Items from a dataset
■ ■ ■ ■ ■ ■ ■
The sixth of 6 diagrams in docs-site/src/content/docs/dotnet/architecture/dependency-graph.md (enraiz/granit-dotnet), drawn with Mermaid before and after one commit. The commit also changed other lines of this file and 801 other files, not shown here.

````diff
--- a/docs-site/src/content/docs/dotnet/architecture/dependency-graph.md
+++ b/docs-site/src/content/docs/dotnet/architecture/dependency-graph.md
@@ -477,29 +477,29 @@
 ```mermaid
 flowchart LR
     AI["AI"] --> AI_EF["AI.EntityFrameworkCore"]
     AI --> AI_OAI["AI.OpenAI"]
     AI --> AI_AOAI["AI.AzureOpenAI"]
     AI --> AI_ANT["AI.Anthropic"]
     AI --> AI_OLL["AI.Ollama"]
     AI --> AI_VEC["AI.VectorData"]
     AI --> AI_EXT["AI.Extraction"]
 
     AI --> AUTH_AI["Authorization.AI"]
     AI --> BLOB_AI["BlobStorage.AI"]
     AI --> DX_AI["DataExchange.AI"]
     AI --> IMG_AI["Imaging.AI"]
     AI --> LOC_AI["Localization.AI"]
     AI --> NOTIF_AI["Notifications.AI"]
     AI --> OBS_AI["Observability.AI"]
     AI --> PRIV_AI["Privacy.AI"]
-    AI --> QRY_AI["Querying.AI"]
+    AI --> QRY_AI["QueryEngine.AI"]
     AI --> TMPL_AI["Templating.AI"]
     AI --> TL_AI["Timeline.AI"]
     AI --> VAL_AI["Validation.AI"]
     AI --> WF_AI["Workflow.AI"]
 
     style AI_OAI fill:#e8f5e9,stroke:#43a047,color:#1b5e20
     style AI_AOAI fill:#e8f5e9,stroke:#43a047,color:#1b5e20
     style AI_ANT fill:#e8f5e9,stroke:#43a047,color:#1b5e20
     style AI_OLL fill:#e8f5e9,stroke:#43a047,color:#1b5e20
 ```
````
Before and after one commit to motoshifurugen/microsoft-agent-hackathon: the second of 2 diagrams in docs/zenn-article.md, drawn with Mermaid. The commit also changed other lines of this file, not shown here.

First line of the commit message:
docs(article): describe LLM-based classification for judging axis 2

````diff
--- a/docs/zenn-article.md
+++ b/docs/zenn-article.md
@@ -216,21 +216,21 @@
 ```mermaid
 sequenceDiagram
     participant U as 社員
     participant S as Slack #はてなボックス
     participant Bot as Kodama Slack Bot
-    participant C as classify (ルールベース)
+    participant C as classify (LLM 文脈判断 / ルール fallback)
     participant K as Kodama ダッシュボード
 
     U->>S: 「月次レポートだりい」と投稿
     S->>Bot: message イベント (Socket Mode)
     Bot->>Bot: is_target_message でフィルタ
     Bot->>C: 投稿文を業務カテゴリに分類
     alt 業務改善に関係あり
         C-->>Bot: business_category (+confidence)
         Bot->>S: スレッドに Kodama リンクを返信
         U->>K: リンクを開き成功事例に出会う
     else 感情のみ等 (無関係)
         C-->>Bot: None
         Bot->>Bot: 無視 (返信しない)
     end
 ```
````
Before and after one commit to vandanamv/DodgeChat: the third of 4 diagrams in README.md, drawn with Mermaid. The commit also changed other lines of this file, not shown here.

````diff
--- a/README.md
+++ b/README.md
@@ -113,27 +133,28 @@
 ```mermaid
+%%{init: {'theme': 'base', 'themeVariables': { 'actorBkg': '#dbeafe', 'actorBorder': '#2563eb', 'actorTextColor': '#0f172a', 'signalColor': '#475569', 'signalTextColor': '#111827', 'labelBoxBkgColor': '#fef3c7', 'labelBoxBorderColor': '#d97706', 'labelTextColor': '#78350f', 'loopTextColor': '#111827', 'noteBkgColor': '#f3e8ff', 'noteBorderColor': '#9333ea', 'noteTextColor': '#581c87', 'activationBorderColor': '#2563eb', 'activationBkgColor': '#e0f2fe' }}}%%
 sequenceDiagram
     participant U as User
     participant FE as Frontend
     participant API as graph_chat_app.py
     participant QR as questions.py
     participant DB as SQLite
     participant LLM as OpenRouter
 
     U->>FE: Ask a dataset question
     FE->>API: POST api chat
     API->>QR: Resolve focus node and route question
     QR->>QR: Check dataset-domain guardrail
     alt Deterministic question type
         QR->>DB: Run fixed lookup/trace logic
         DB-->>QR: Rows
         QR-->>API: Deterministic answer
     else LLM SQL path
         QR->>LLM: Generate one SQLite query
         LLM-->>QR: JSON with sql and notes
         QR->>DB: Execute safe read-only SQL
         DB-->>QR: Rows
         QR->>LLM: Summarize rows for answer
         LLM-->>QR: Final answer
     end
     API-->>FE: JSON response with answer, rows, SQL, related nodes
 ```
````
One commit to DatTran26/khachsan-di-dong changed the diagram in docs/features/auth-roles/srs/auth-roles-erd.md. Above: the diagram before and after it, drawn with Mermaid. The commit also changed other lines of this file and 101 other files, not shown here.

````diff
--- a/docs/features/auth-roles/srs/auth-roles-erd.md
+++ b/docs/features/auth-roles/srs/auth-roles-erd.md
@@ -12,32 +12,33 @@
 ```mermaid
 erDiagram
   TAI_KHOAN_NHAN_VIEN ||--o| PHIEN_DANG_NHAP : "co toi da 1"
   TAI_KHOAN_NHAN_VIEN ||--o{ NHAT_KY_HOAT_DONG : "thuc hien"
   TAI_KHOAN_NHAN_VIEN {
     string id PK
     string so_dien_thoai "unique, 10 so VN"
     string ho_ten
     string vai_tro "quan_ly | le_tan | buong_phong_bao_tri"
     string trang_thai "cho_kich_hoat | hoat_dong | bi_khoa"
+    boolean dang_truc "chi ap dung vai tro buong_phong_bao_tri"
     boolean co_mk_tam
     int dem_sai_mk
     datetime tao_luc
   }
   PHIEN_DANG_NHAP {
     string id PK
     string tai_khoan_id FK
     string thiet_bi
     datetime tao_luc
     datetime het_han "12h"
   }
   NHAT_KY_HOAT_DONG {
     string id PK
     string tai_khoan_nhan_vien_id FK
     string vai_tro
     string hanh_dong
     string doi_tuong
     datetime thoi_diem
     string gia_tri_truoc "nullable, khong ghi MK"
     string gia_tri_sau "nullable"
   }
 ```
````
■ ■ ■ ■ ■ ■ ■
=== To do ===
The word "README" occurs on some lines of the entries. Work out how many such lines there are and reply with the number alone.

=== Solution to the problem ===
3